Witnessing is the beginning of meditation; attainment of unity with the non-dual, with the supreme intelligence is its culmination. Witnessing is a means to the ultimate unity. One has to go beyond witnessing; even the witness should cease to be. Be cause as long as someone is a witness and there is something to be witnessed, as long as the observer and the observed are separate, duality will remain. A moment of meditation comes when both the observer and the observed disappear, and only pure consciousness remains. It is difficult to say who is the subject and who is the object, where the knower and the known melt and disappear into each other. As long as there is the slightest separation between the witness and the witnessed, know well that you have yet to transcend the mind.
That is why I say Arvind’s experience is not real. That which comes and goes can never be real; it is sheer imagination, a dream, a projection.
Then what is a true experience of reality? One that is everlasting and indestructible is a real experience; all else is a mind game. Arvind did not go beyond witnessing, he just stopped at that. And then he severed his relationship with Lele who had so fat taught only the rudiments of meditation. And this man had something of meditation in him; he was capable of leading Arvind further.
Arvind’s second meeting with Lele happened at a time when he himself had become a master. And his behavior during their second meeting was marked by a lack of respect and gratefulness towards Lele. Arvind tried to show that what Lele had taught him was of no consequence and might as well be forgotten.

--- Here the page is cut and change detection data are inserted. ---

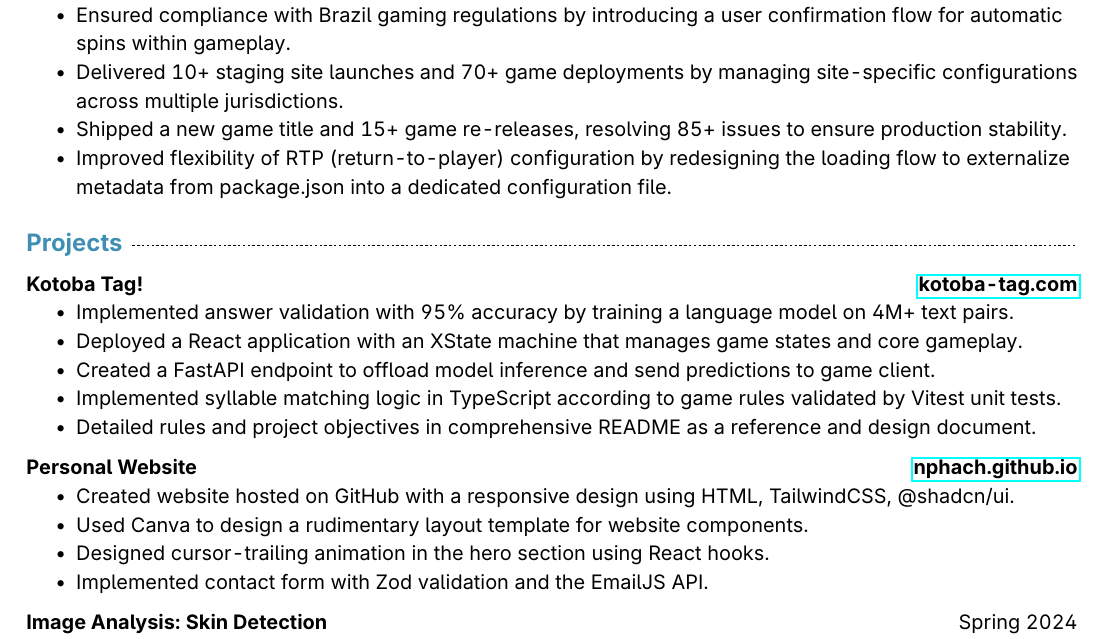
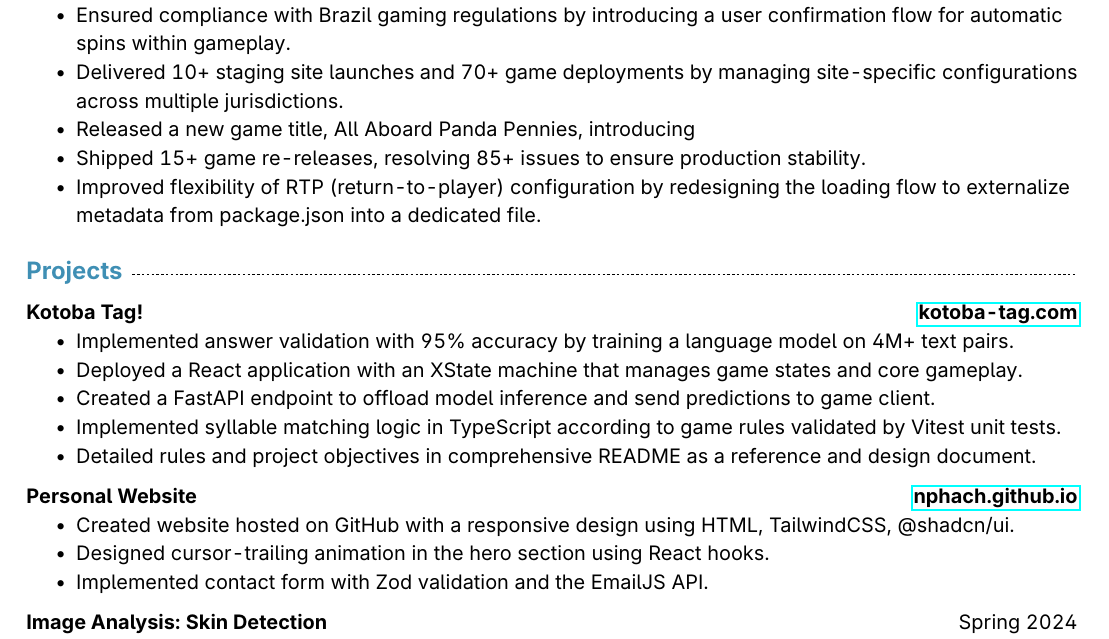
Before and after one commit to nphach/resume, a LaTeX CV (resume.tex): part of the page, cut so that both start at the same text. Compiled offline with pdfLaTeX.

Commit message:
add konami experience

```diff
--- a/resume.tex
+++ b/resume.tex
@@ -54,8 +54,9 @@
             \item Enabled promotional free spin capability for 60+ online casinos by developing a universal feature that integrates with a third-party content provider's API and UI wrapper.
             \item Ensured compliance with Brazil gaming regulations by introducing a user confirmation flow for automatic spins within gameplay.
             \item Delivered 10+ staging site launches and 70+ game deployments by managing site-specific configurations across multiple jurisdictions.
-            \item Shipped a new game title and 15+ game re-releases, resolving 85+ issues to ensure production stability.
-            \item Improved flexibility of RTP (return-to-player) configuration by redesigning the loading flow to externalize metadata from package.json into a dedicated configuration file.
+            \item Released a new game title, All Aboard Panda Pennies, introducing
+            \item Shipped 15+ game re-releases, resolving 85+ issues to ensure production stability.
+            \item Improved flexibility of RTP (return-to-player) configuration by redesigning the loading flow to externalize metadata from package.json into a dedicated file.
         \end{itemize}
 
     % experience
@@ -72,7 +73,6 @@
         \subsection{Personal Website}{\href{nphach.github.io}{\bfseries nphach.github.io}}
         \begin{itemize}
             \item Created website hosted on GitHub with a responsive design using HTML, TailwindCSS, @shadcn/ui.
-            \item Used Canva to design a rudimentary layout template for website components.
             \item Designed cursor-trailing animation in the hero section using React hooks.
             \item Implemented contact form with Zod validation and the EmailJS API.
         \end{itemize}
```
Also changed, not shown: resume.pdf.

Arvind is not alone. This situation has happened many times when seekers have stopped with their very first experience of meditation. The very early experiences of meditation are so blissful, so exhilarating and exciting, that a seeker comes to believe he has achieved all there is to be achieved. The most formidable obstacles in the spiritual path do not come in the form of the seeker’s attachments to his family and possessions, they invariably come in the form of his first experiences of meditation itself. The dangers that a seeker faces are more internal than external. These experiences are so delightful, so blissful that one wants to cling to them forever. Not only Arvind, but thousands of people have mistaken the stopover for the destination. If a caravanserai gives a traveler such comforts and happiness that he has never known before, it is not surprising if he quits his journey and makes a home of the caravanserai.
There is plenty of evidence that Arvind’s meditation never went an inch beyond what he had learned from Lele. For the rest of his life he taught his disciples and others the same rudiments of meditation that Lele had taught him in those first three days. Whoever went to him for guidance in meditation received Lele’s wine in Arvind’s bottle. There was nothing of his own, except that he, being an accomplished intellectual and a master of words, explained them in a sophisticated way and elaborated them into thousands of pages. I have scanned all his writings to see if he has said anything more than what he had borrowed from Lele, and I say he does not add anything worthwhile to Lele’s teachings. Lele was a simple man and said what he had to say simply. Arvind, on the other hand, is a complex man who can turn even a simple idea into a complicated treatise. But all he taught was simple witnessing.